In SF, we are free (as we should be) to engage in gay sex, to have abortions, to smoke pot, etc. Why can't we also be free to use AirBnB, and rent a room if we want to. It's own own place. We're not interfering with anyone else. If a teacher or single mom, or Muni worker decides that they want to rent out a room through AirBnB to pick up a bit of extra money, they why should we not be able to? If someone doesn't like the service, the solution is simple: don't use it. But that should never give others the right to ban it ... no more than religious nuts can ban gay sex or abortion because they don't like it. Everyone should just mind their own business, and leave everyone else alone.

Posted by Guest on May. 20, 2014 @ 9:13 pm

Why should hotels pay tax if other people using land as hotel don't , and AirBnb takes helps landlords circumvent rent control.

Posted by Guest on May. 22, 2014 @ 4:48 am
Posted by Guest on May. 22, 2014 @ 7:07 am

If you are sharing your home with someone for money then it could be construed as a hotel, same as if you are sharing a room with the Hyatt for money..

Posted by sharing for money isn't sharing on May. 22, 2014 @ 5:36 pm

Note as well the boldly facetious concernery.

Posted by lillipublicans on May. 22, 2014 @ 7:05 am

arbitrary nature of SFBG opinions

Posted by Guest on May. 22, 2014 @ 7:47 am

Jason Grant Garza here ... techies are NOT part of the Status Quo Seeking Law Enforcement? Wouldn't they want the LAWS enforced that have NOT been over the last two years? What laws, what representation, what enforcement ? How does the old saying go ... first they came for ....

Shared economy ... is that like common good? Is it in the common good for LAWS to to be enforced? What about the distract of divide and conquer ??? Maybe look over here and NOT over here ? Isn't the oath to uphold the LAW? Common Good, Status Quo / Shared Economy ???? Would that be like big companies taking public research and making money? Or maybe "teaming" with city agencies to later charge or how about the favorite "too big to fail?" Am I the only one sharing the pain at the deception? Sorry, I guess that was MY status quo interest. Common good does not involve charging you for EVERYTHING .... didn't our forefathers pay anything ??? Oh that is SOCIAL CONTRACT and that involves again common good. Well I guess Snowden showed us how important social contracts. laws and enforcement were.

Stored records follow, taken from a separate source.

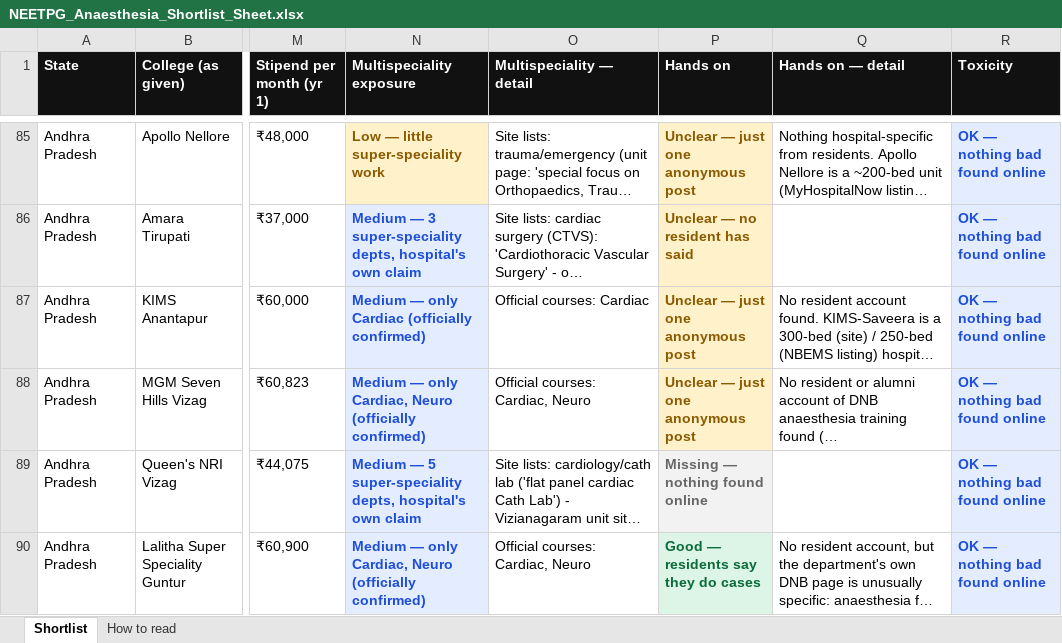
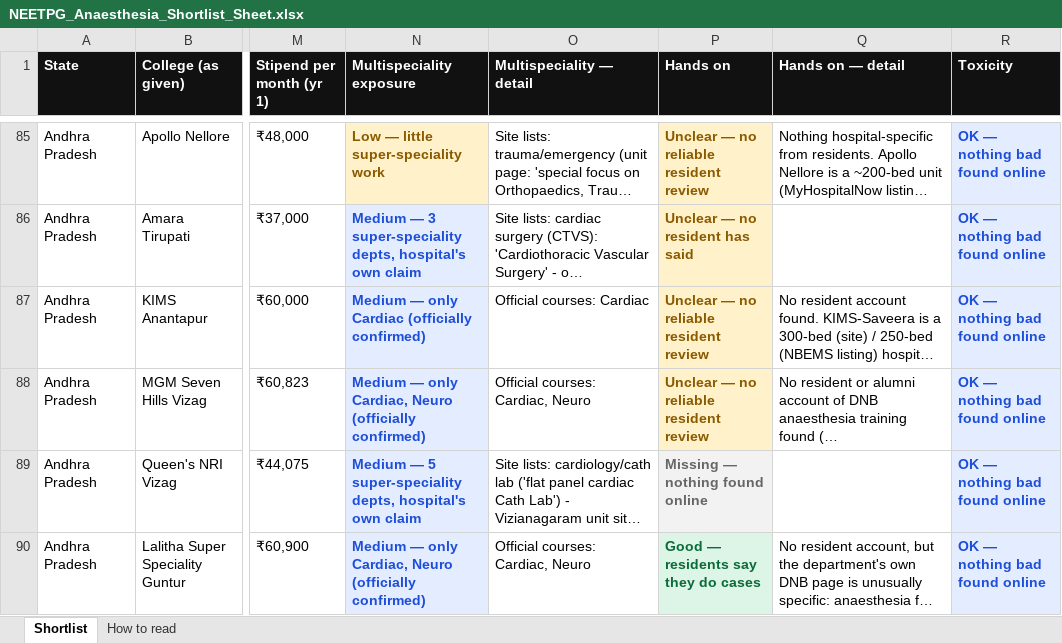
Before and after one commit to pankajrajput0312/neetpg-planner, an Excel workbook: public/NEETPG_Anaesthesia_Shortlist_Sheet.xlsx, sheet Shortlist, drawn as a sheet; only a part is shown, gaps mark what is left out; long unchanged cells end in …; values as stored, in another font and other column widths than the file's, no borders; the diff covers the shown part only; the diff names each change by its address in the sheet, - before the commit and + after, or states it on an @@ line.

```diff
--- a/public/NEETPG_Anaesthesia_Shortlist_Sheet.xlsx (sheet Shortlist)
+++ b/public/NEETPG_Anaesthesia_Shortlist_Sheet.xlsx (sheet Shortlist)
-P85 (Hands on): Unclear — just one anonymous post
+P85 (Hands on): Unclear — no reliable resident review
-P87:P88 (Hands on): Unclear — just one anonymous post
+P87:P88 (Hands on): Unclear — no reliable resident review
```
Also changed, not shown: 76 edited cells and cell formats elsewhere in this sheet, sheet How to read, 6 other files.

Then Chiu ramped up his rhetoric, equating progressive concerns about the tax breaks and special treatment that Chiu, Mayor Ed Lee, and others have extended to tech companies in San Francisco with a war on the sharing economy and the forced deportation of its workers.

"They are calling for war on you, even though they don't realize that what you are doing is helping to make sure we're addressing our income inequality, we're empowering everyday people by building community and using technology," Chiu said. "All of you need to get involved in the political debate. You're busy trying to change the world, but status quo interests are actively trying to ship you to Menlo Park, Oakland, and San Jose."

Posted by Jason Grant Garza on May. 20, 2014 @ 11:45 pm

To Chiu, public service means serving up the public to whomever is going to give him money to get over the next obstacle.

Posted by marcos on May. 21, 2014 @ 5:44 am

unless it is one of them. They block the trades unions, small businesses, rich people- unless it is a rich 'progressive' - nothing progressive about their economic or social policies- look at SF - we spend more and get less year after year- roads are a mess - water system is falling apart- the city is run by a bunch of poodles- (sorry poodles- you are smarter)

Posted by Guest on May. 21, 2014 @ 6:59 am

Professional progressives BART over from Oakland to cut deals with anyone making money and then screw "the people" living in "the community"

Posted by marcos on May. 21, 2014 @ 7:40 am

Sounds like it was a great conference. Wish I had been there in person, but just second-hand it sounds like Chiu gave a great address. He can definitely count on my vote. Thanks for the report!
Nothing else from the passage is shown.